#### INPUT FOR THIS TASK:
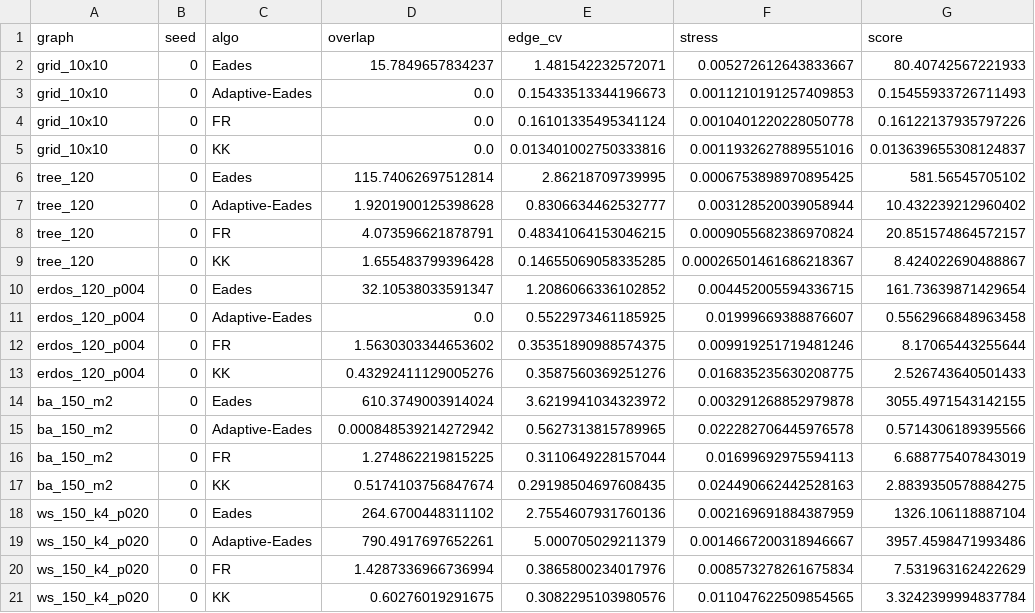
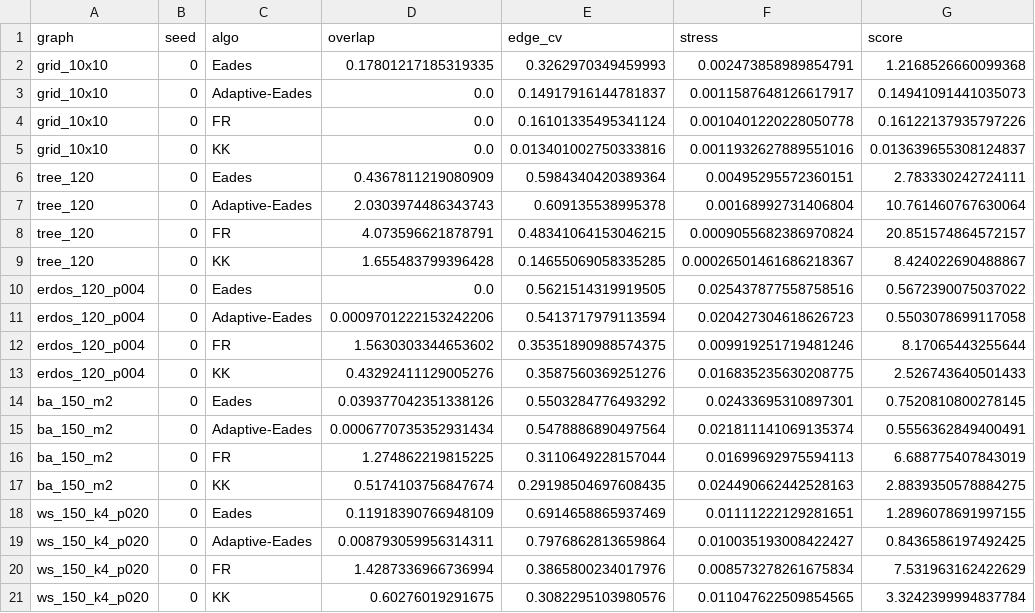
Before and after one commit to KNA19/Auto_FD, a CSV file: out/summary.csv, drawn as a sheet.

```diff
--- a/out/summary.csv
+++ b/out/summary.csv
@@ -1,20 +1,20 @@
 graph,seed,algo,overlap,edge_cv,stress,score
-grid_10x10,0,Eades,15.7849657834237,1.481542232572071,0.005272612643833667,80.40742567221933
-grid_10x10,0,Adaptive-Eades,0.0,0.15433513344196673,0.0011210191257409853,0.15455933726711493
+grid_10x10,0,Eades,0.17801217185319335,0.3262970349459993,0.002473858989854791,1.2168526660099368
+grid_10x10,0,Adaptive-Eades,0.0,0.14917916144781837,0.0011587648126617917,0.14941091441035073
 grid_10x10,0,FR,0.0,0.16101335495341124,0.0010401220228050778,0.16122137935797226
 grid_10x10,0,KK,0.0,0.013401002750333816,0.0011932627889551016,0.013639655308124837
-tree_120,0,Eades,115.74062697512814,2.86218709739995,0.0006753898970895425,581.56545705102
-tree_120,0,Adaptive-Eades,1.9201900125398628,0.8306634462532777,0.003128520039058944,10.432239212960402
+tree_120,0,Eades,0.4367811219080909,0.5984340420389364,0.00495295572360151,2.783330242724111
+tree_120,0,Adaptive-Eades,2.0303974486343743,0.609135538995378,0.00168992731406804,10.761460767630064
 tree_120,0,FR,4.073596621878791,0.48341064153046215,0.0009055682386970824,20.851574864572157
 tree_120,0,KK,1.655483799396428,0.14655069058335285,0.00026501461686218367,8.424022690488867
-erdos_120_p004,0,Eades,32.10538033591347,1.2086066336102852,0.004452005594336715,161.73639871429654
-erdos_120_p004,0,Adaptive-Eades,0.0,0.5522973461185925,0.01999669388876607,0.5562966848963458
+erdos_120_p004,0,Eades,0.0,0.5621514319919505,0.025437877558758516,0.5672390075037022
+erdos_120_p004,0,Adaptive-Eades,0.0009701222153242206,0.5413717979113594,0.020427304618626723,0.5503078699117058
 erdos_120_p004,0,FR,1.5630303344653602,0.35351890988574375,0.009919251719481246,8.17065443255644
 erdos_120_p004,0,KK,0.43292411129005276,0.3587560369251276,0.016835235630208775,2.526743640501433
-ba_150_m2,0,Eades,610.3749003914024,3.6219941034323972,0.003291268852979878,3055.4971543142155
-ba_150_m2,0,Adaptive-Eades,0.000848539214272942,0.5627313815789965,0.022282706445976578,0.5714306189395566
+ba_150_m2,0,Eades,0.039377042351338126,0.5503284776493292,0.02433695310897301,0.7520810800278145
+ba_150_m2,0,Adaptive-Eades,0.0006770735352931434,0.5478886890497564,0.021811141069135374,0.5556362849400491
 ba_150_m2,0,FR,1.274862219815225,0.3110649228157044,0.01699692975594113,6.688775407843019
 ba_150_m2,0,KK,0.5174103756847674,0.29198504697608435,0.024490662442528163,2.8839350578884275
-ws_150_k4_p020,0,Eades,264.6700448311102,2.7554607931760136,0.002169691884387959,1326.106118887104
-ws_150_k4_p020,0,Adaptive-Eades,790.4917697652261,5.000705029211379,0.0014667200318946667,3957.4598471993486
+ws_150_k4_p020,0,Eades,0.11918390766948109,0.6914658865937469,0.01111222129281651,1.2896078691997155
+ws_150_k4_p020,0,Adaptive-Eades,0.008793059956314311,0.7976862813659864,0.010035193008422427,0.8436586197492425
 ws_150_k4_p020,0,FR,1.4287336966736994,0.3865800234017976,0.008573278261675834,7.531963162422629
```
Also changed, not shown: 7 other files.
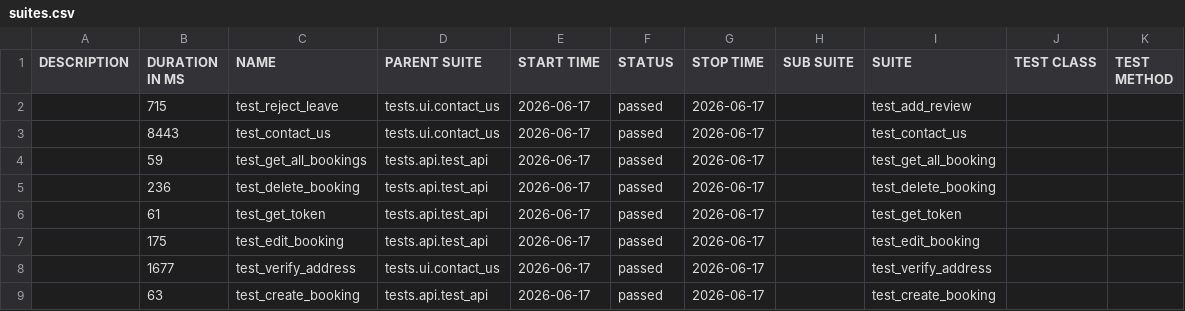
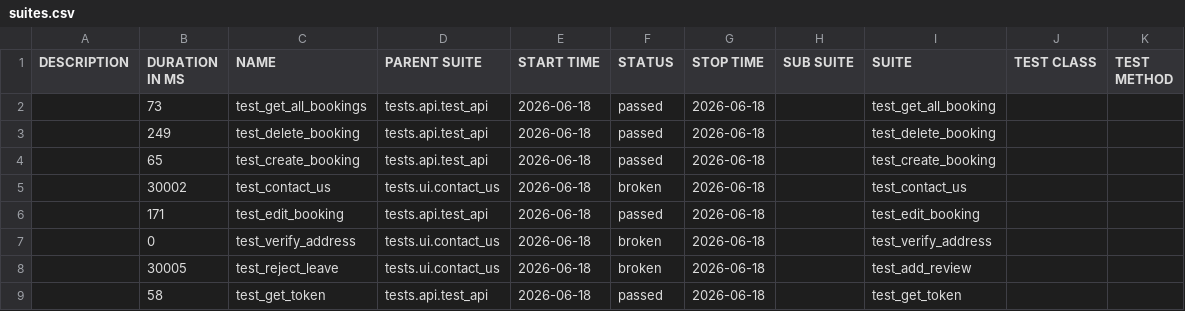
Before and after one commit to LuisVu99/Demo_for_CI_CD, a CSV file: data/suites.csv, drawn as a sheet.

```diff
--- a/data/suites.csv
+++ b/data/suites.csv
@@ -1,9 +1,9 @@
 "DESCRIPTION","DURATION IN MS","NAME","PARENT SUITE","START TIME","STATUS","STOP TIME","SUB SUITE","SUITE","TEST CLASS","TEST METHOD"
-"","715","test_reject_leave","tests.ui.contact_us","2026-06-17","passed","2026-06-17","","test_add_review","",""
-"","8443","test_contact_us","tests.ui.contact_us","2026-06-17","passed","2026-06-17","","test_contact_us","",""
-"","59","test_get_all_bookings","tests.api.test_api","2026-06-17","passed","2026-06-17","","test_get_all_booking","",""
-"","236","test_delete_booking","tests.api.test_api","2026-06-17","passed","2026-06-17","","test_delete_booking","",""
-"","61","test_get_token","tests.api.test_api","2026-06-17","passed","2026-06-17","","test_get_token","",""
-"","175","test_edit_booking","tests.api.test_api","2026-06-17","passed","2026-06-17","","test_edit_booking","",""
-"","1677","test_verify_address","tests.ui.contact_us","2026-06-17","passed","2026-06-17","","test_verify_address","",""
-"","63","test_create_booking","tests.api.test_api","2026-06-17","passed","2026-06-17","","test_create_booking","",""
+"","73","test_get_all_bookings","tests.api.test_api","2026-06-18","passed","2026-06-18","","test_get_all_booking","",""
+"","249","test_delete_booking","tests.api.test_api","2026-06-18","passed","2026-06-18","","test_delete_booking","",""
+"","65","test_create_booking","tests.api.test_api","2026-06-18","passed","2026-06-18","","test_create_booking","",""
+"","30002","test_contact_us","tests.ui.contact_us","2026-06-18","broken","2026-06-18","","test_contact_us","",""
+"","171","test_edit_booking","tests.api.test_api","2026-06-18","passed","2026-06-18","","test_edit_booking","",""
+"","0","test_verify_address","tests.ui.contact_us","2026-06-18","broken","2026-06-18","","test_verify_address","",""
+"","30005","test_reject_leave","tests.ui.contact_us","2026-06-18","broken","2026-06-18","","test_add_review","",""
+"","58","test_get_token","tests.api.test_api","2026-06-18","passed","2026-06-18","","test_get_token","",""
```
Also changed, not shown: 58 other files.
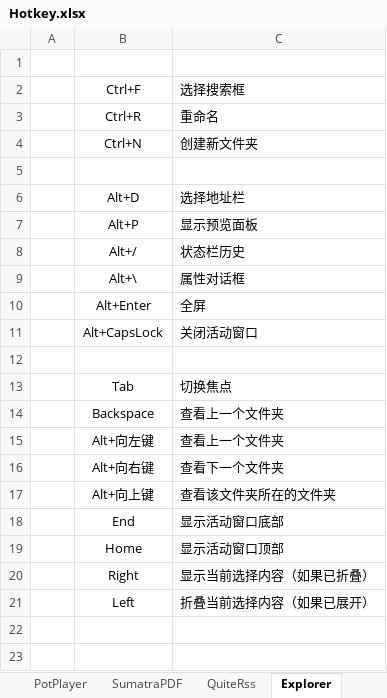
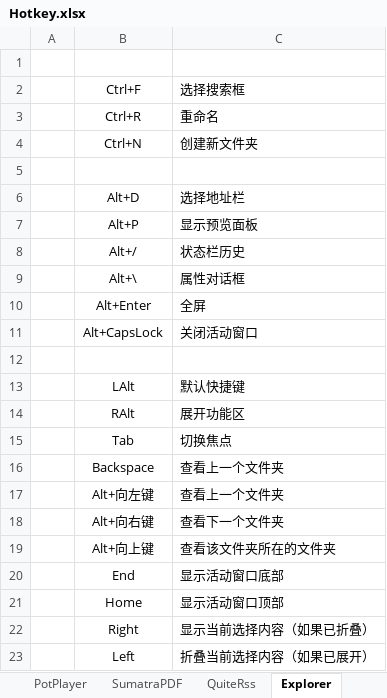
Before and after one commit to By2048/Ahk, an Excel workbook: Doc/Hotkey.xlsx, sheet Explorer, drawn as a sheet; values as stored, in another font and other column widths than the file's, no borders; the diff names each change by its address in the sheet, - before the commit and + after, or states it on an @@ line.

```diff
--- a/Doc/Hotkey.xlsx (sheet Explorer)
+++ b/Doc/Hotkey.xlsx (sheet Explorer)
+row 13:  | LAlt | 默认快捷键
+row 14:  | RAlt | 展开功能区
```
Also changed, not shown: 2 other files.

#### EXERCISE PROMPT:
When a line among the entries contains "other", pull that line out.

#### EXERCISE RESPONSE:
Also changed, not shown: 7 other files.
Also changed, not shown: 58 other files.
Before and after one commit to By2048/Ahk, an Excel workbook: Doc/Hotkey.xlsx, sheet Explorer, drawn as a sheet; values as stored, in another font and other column widths than the file's, no borders; the diff names each change by its address in the sheet, - before the commit and + after, or states it on an @@ line.
Also changed, not shown: 2 other files.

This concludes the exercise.